Modification records:

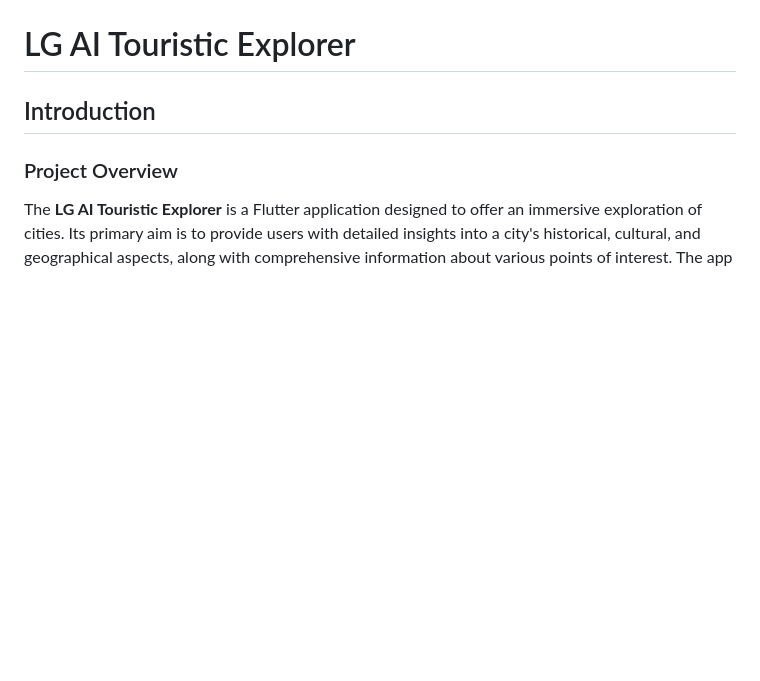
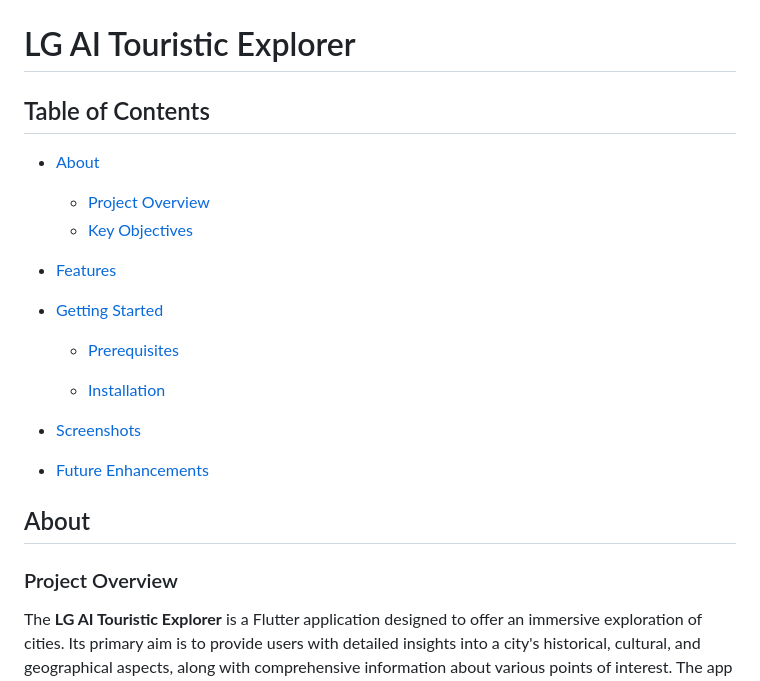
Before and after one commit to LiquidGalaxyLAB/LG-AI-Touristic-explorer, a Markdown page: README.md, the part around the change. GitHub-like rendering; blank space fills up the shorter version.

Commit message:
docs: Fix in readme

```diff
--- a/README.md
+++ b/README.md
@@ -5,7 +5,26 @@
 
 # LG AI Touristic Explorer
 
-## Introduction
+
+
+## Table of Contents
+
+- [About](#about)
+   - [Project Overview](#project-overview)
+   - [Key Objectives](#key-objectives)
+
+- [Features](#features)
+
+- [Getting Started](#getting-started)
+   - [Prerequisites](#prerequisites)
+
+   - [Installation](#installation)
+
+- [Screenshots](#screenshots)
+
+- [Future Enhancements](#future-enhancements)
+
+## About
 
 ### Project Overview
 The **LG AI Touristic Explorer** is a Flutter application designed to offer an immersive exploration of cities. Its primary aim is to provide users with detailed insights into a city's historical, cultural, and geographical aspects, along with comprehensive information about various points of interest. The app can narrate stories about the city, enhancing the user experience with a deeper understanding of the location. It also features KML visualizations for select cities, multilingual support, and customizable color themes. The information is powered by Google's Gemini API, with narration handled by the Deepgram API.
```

WORK INSTRUCTIONS:
Go through the data line by line and work out how many lines contain "features". Give only that number.

ANSWER FOR THIS EXERCISE:
2